How Black Males Die in the US
Black men suffer worse health than whites in the US. They also have the lowest life expectancy (69 years) compared to men and women of all other racial and ethnic groups. This is largely due to socioeconomic factors. And socioeconomic factors are in large part determined by societal attitudes (read: racial bias).
From poor access to health insurance to “credit invisibility” in home buying to high rates of incarceration and unemployment, the deck is stacked against African American men in the United States. One way it manifests is in poor health.
Police violence is also a leading cause of death for young Black males (be sure to check out DCP’s Say Their Name podcast series about police killings of unarmed Black men).
Comparison: 10 Leading Causes of Death for Black and White Men

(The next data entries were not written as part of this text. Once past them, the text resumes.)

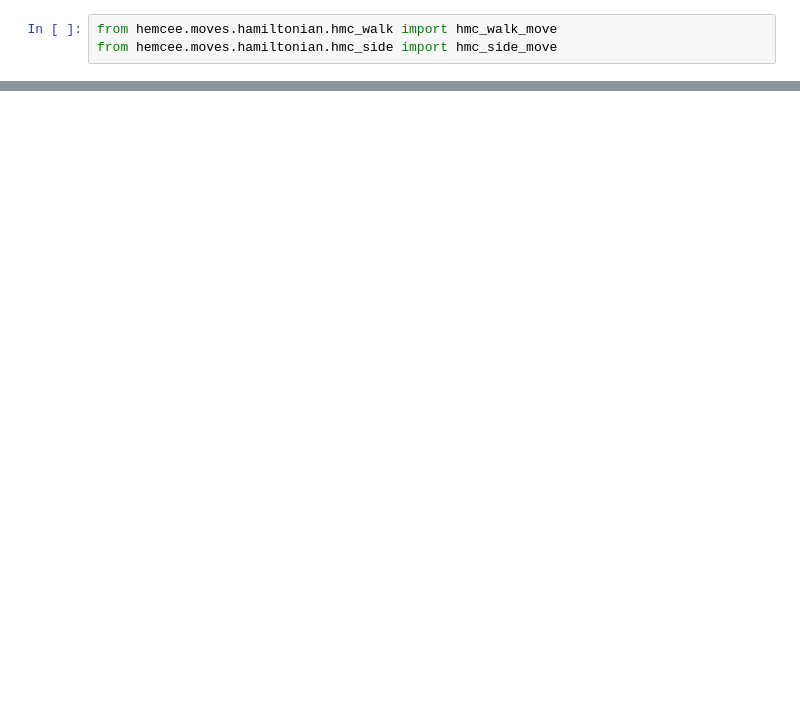
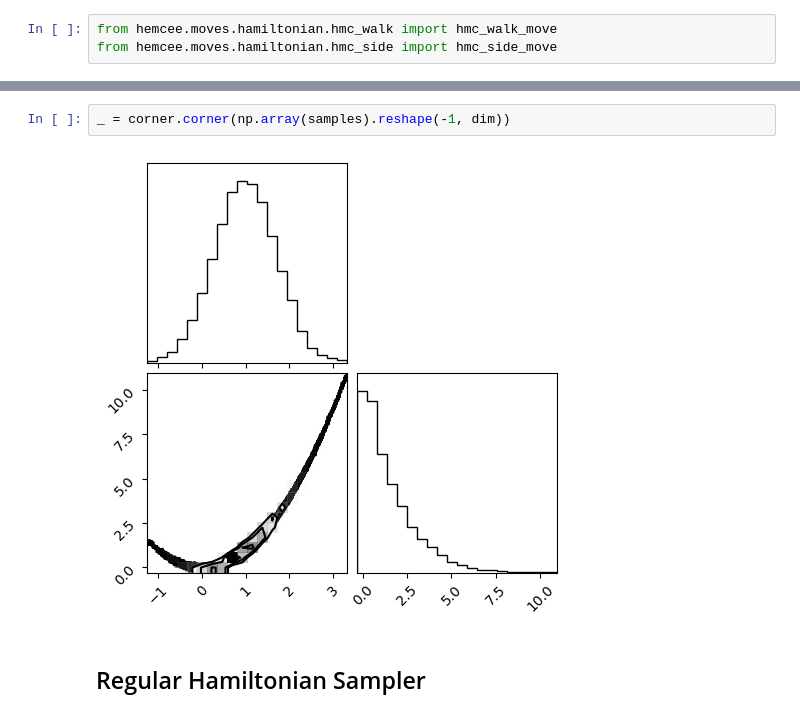
Before and after one commit to clarkmiyamoto/h-emcee, a Jupyter notebook: docs/tutorials/moves.ipynb, the cells around one changed output, grey strips where cells are left out. Saved outputs shown, nothing was run; the diff lists cells and outputs as text; blank space fills up the shorter version.

```diff
--- a/docs/tutorials/moves.ipynb
+++ b/docs/tutorials/moves.ipynb
@@ -88,0 +142,6 @@ Integrated autocorrelation time:
+# %%
+_ = corner.corner(np.array(samples).reshape(-1, dim))
+# %% [output]
+[figure, added]
+# %% [markdown]
+## Regular Hamiltonian Sampler
```
Also changed, not shown: parts of 12 cells of this notebook, 7 other files.
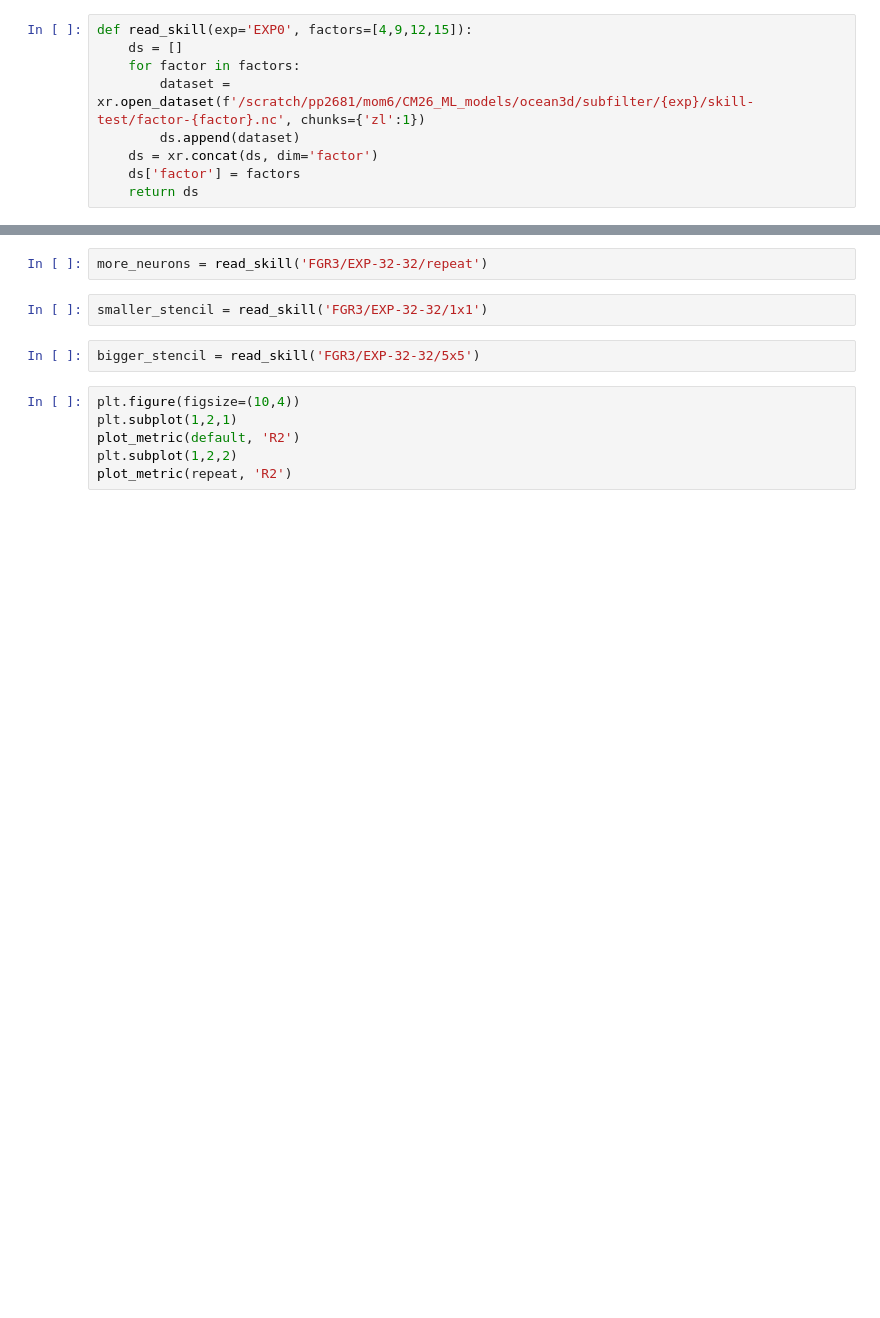
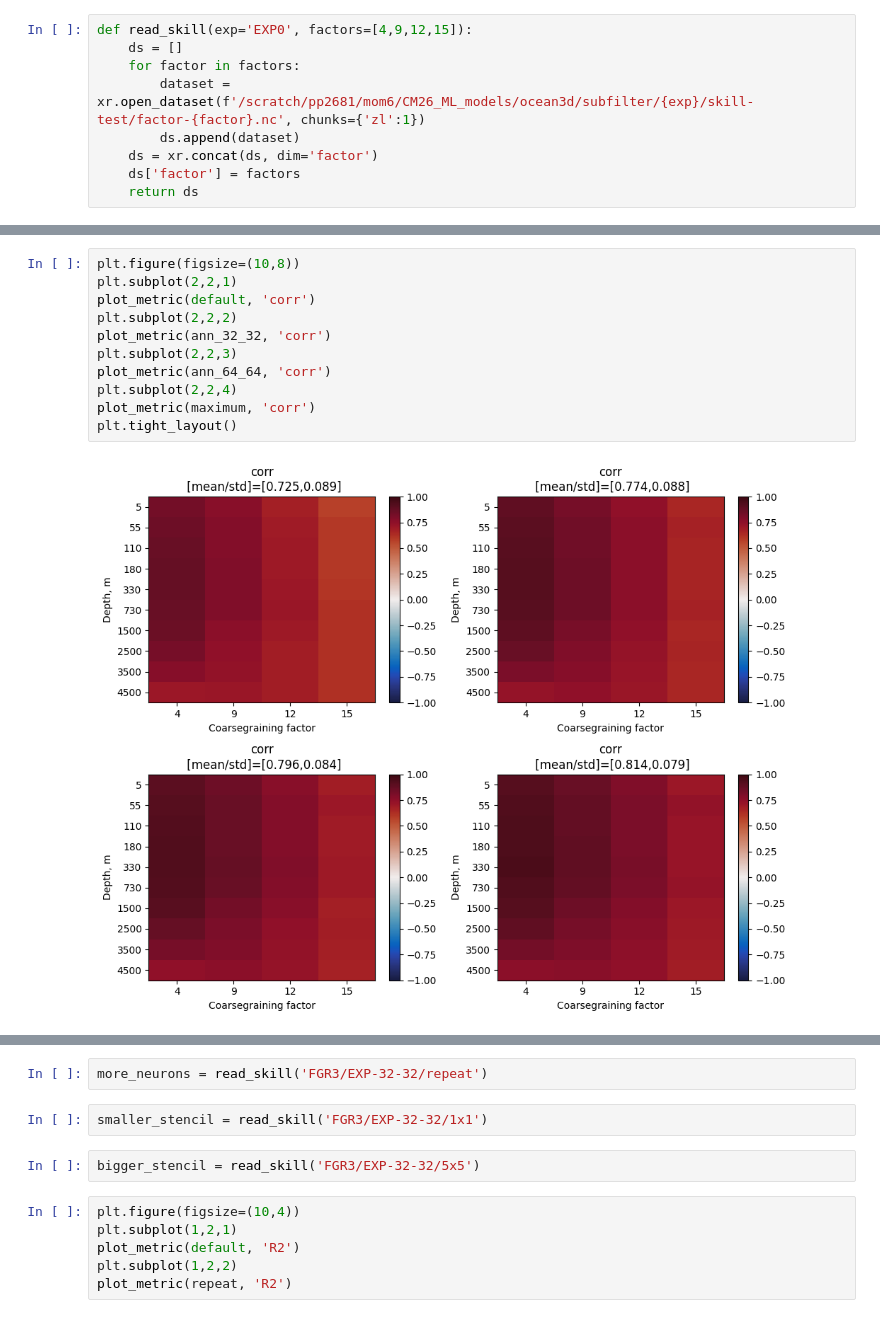
Before and after one commit to m2lines/Analysis-of-global-ocean-simulations-OM4, a Jupyter notebook: simple_notebooks/Offline.ipynb, the cells around one changed output, grey strips where cells are left out. Cells and saved outputs as stored; diff of their text form; blank space fills up the shorter version.

```diff
--- a/simple_notebooks/Offline.ipynb
+++ b/simple_notebooks/Offline.ipynb
@@ -33,0 +55,13 @@ def read_skill(exp='EXP0', factors=[4,9,12,15]):
+# %%
+plt.figure(figsize=(10,8))
+plt.subplot(2,2,1)
+plot_metric(default, 'corr')
+plt.subplot(2,2,2)
+plot_metric(ann_32_32, 'corr')
+plt.subplot(2,2,3)
+plot_metric(ann_64_64, 'corr')
+plt.subplot(2,2,4)
+plot_metric(maximum, 'corr')
+plt.tight_layout()
+# %% [output]
+[figure, added]
```
Also changed, not shown: parts of 25 cells of this notebook, 34 other files.
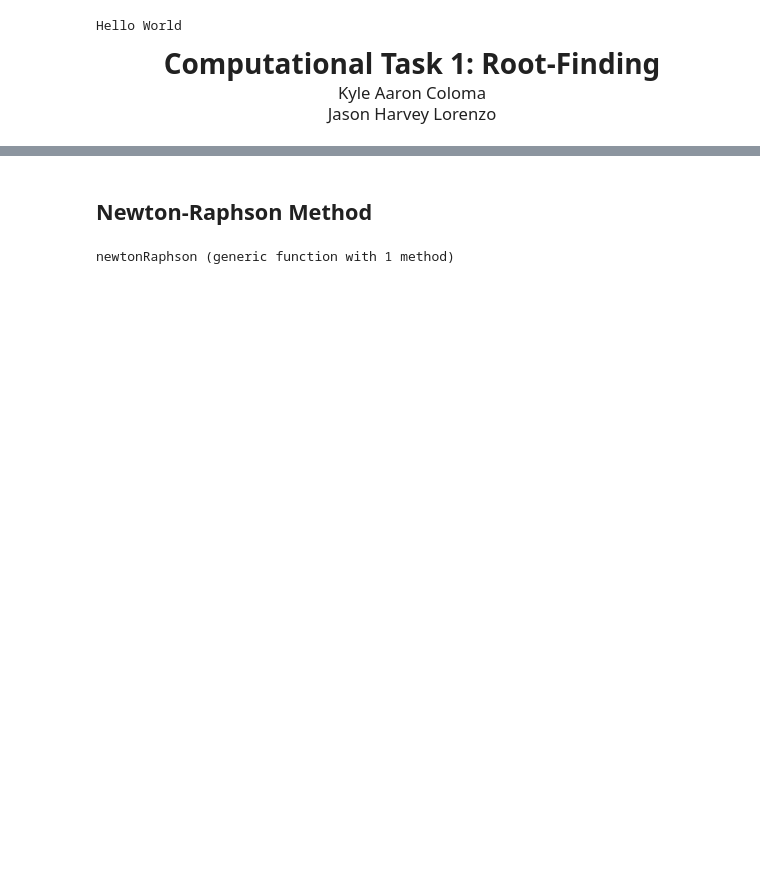
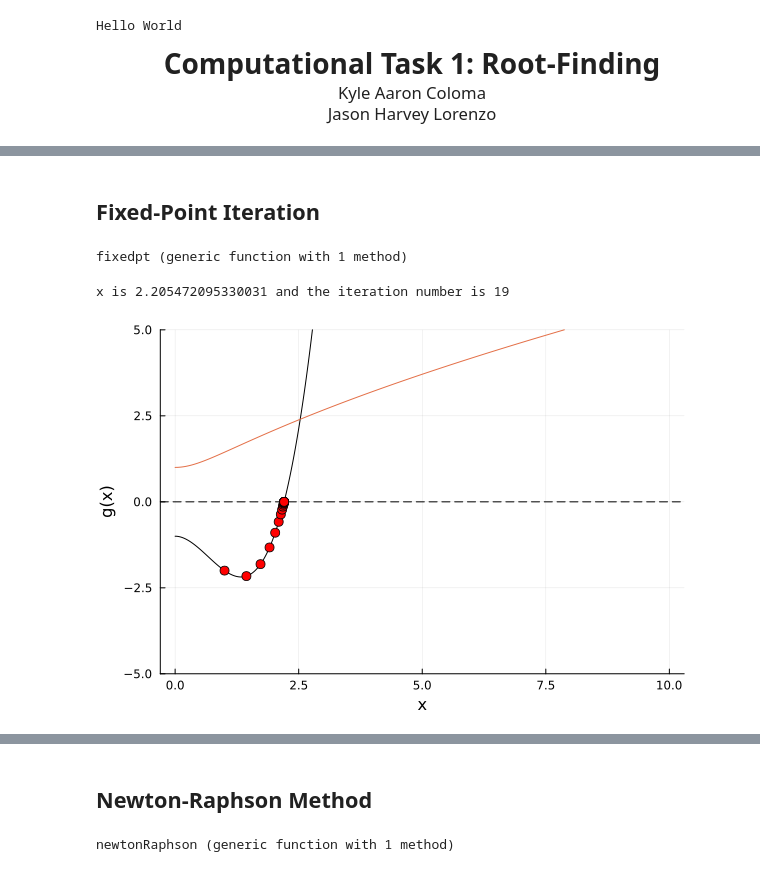
Before and after one commit to jhtl08/Root-Finding, a Jupyter notebook: CT1_Roots_Coloma_Lorenzo.ipynb, the cells around one changed output, grey strips where cells are left out. Cells and saved outputs as stored; diff of their text form; code cells hidden in the pictures; blank space fills up the shorter version.

```diff
--- a/CT1_Roots_Coloma_Lorenzo.ipynb
+++ b/CT1_Roots_Coloma_Lorenzo.ipynb
@@ -14,0 +50,80 @@ Hello World
+# %% [markdown]
+## Fixed-Point Iteration
+# %%
+## Fixed-Point Iteration Function
+#Fixed-Point Iteration function
+function fixedpt(g::Function,pzero,eps,N)
+    n=1
+    x=0.
+    x_values = Float64[pzero]
+    while n<N
+        pone=g(pzero)
+        if abs(pone-pzero)<eps
+            push!(x_values, pone)
+            println("x is $pone and the iteration number is $n")
+            return x_values
+        end
+        push!(x_values, pone)
+        pzero=pone
+        n=n+1
+    end
+    println("Did not converge. The last estimate is p=$pzero.")
+    return x_values
+end
+# %% [output]
+fixedpt (generic function with 1 method)
+# %%
+#Input parameters and calling Fixed-Point iteration function
+
+#Function-related
+f3(x) = x^3-2*x^2-1
+g(x)=(2*x^2+1)^(1/3.)
+pzero = 1
+tol3 = 10^(-4.)
+N3 = 30
+
+#Plotting-related
+max_x3 = 10
+min_x3 = 0
+length_x3 = 1000
+max_y3 = 5
+min_y3 = -5
+opacity_control3 = 3 #determines how gradually transparent/opaque tangent lines will be
+
+x_values3=Float64[]
+x_values3=fixedpt(g,pzero,tol3,N3);
+# %% [output]
+x is 2.205472095330031 and the iteration number is 19
+# %%
+#plotting the given f(x) and visualization of root-finding
+
+using Plots
+
+array_size3=length(x_values3)
+y_values3=Float64[]
+y_zeros3 = zeros(array_size3)
+
+for x in x_values3
+    push!(y_values3, f3(x))
+end
+
+x = range(min_x3, max_x3, length=length_x3)
+y = f3.(x)
+y1= g.(x)
+
+Plots.plot(x, y, ylims=(min_y3, max_y3), legend=false, grid=true, xlabel="x", ylabel="f(x)", color=:black) #Plots f(x)
+plot!(x, y1, ylims=(min_y3, max_y3), legend=false, grid=true, xlabel="x", ylabel="g(x)") #Plots g(x)
+hline!([0], color=:black, linestyle=:dash, label="y=0") #Draws horizontal line at y=0 (x-axis)
+
+scatter!(x_values3, y_values3, label="Iteration Points", markersize=5, markercolor=:red)
+
+# i=2
+# while i<array_size3
+#     alpha = opacity_control3/array_size3
+#     plot!([x_values3[i],x_values3[i-1]], [y_values3[i],y_values3[i-1]], label=false, linestyle=:solid, color=:red, alpha=alpha,linewidth=2)
+#     i+=1
+# end
+
+current()
+# %% [output]
+[figure, added]
```
Also changed, not shown: parts of 15 cells of this notebook.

These were the leading causes of death for Black males and white males in 2017, according to the Centers for Disease Control and Prevention (CDC):
For both Black and white men of all ages, heart disease is the number one cause of death, followed by cancer, then accidents. But after that, the similarities start to diverge.
For Black men in America, the fourth leading cause of death is homicide.
For white men it’s chronic respiratory diseases—homicide doesn’t even make the top 10 list.
Homicide and Police Violence Are Leading Causes of Death for Young Black Men
An even more disturbing picture emerges when you break down the data on leading causes of death for Black men into age groups.
In 2017, the number one cause of death for Black males ages 15 to 44 was homicide. For Black males ages 1-19, homicide accounted for 35.3% of total deaths; for Black males ages 20-44, the rate was 27.6%.
Police encounters are also more deadly for young Black men.
“Use of force” includes gunshot, beating, asphyxiation, chemical agents, Taser, or medical emergency.
Approximately 100 of every 100,000 Black males will be killed by police. Contrast this with white males, of whom 39 of every 100,000 will be killed by police.
This means Black males are about 2.5 times more likely to be killed by police than white males.
We Can Do Better by Black Males in America
There are many theories about why homicide rates are so high among Black men, including racist tropes about “Black-on-Black crime” (rates of Black-on-Black crime are very similar to rates of white-on-white crime).
The reality is that the reasons are complex. We need investment in Black communities. We need police and prison reform. And we can’t overlook the intergenerational impacts of slavery and Jim Crow on Black Americans.
This week began the trial of Minneapolis police officer Derek Chauvin for the merciless killing of George Floyd last year. It’s a vivid reminder of what African American men—especially young Black men—face in this country.
Until we stop trying to explain away health disparities among African American men as a problem of “poor lifestyle choices” or as a simple matter of “personal responsibility,” we will continue to see millions of preventable deaths. We must do better.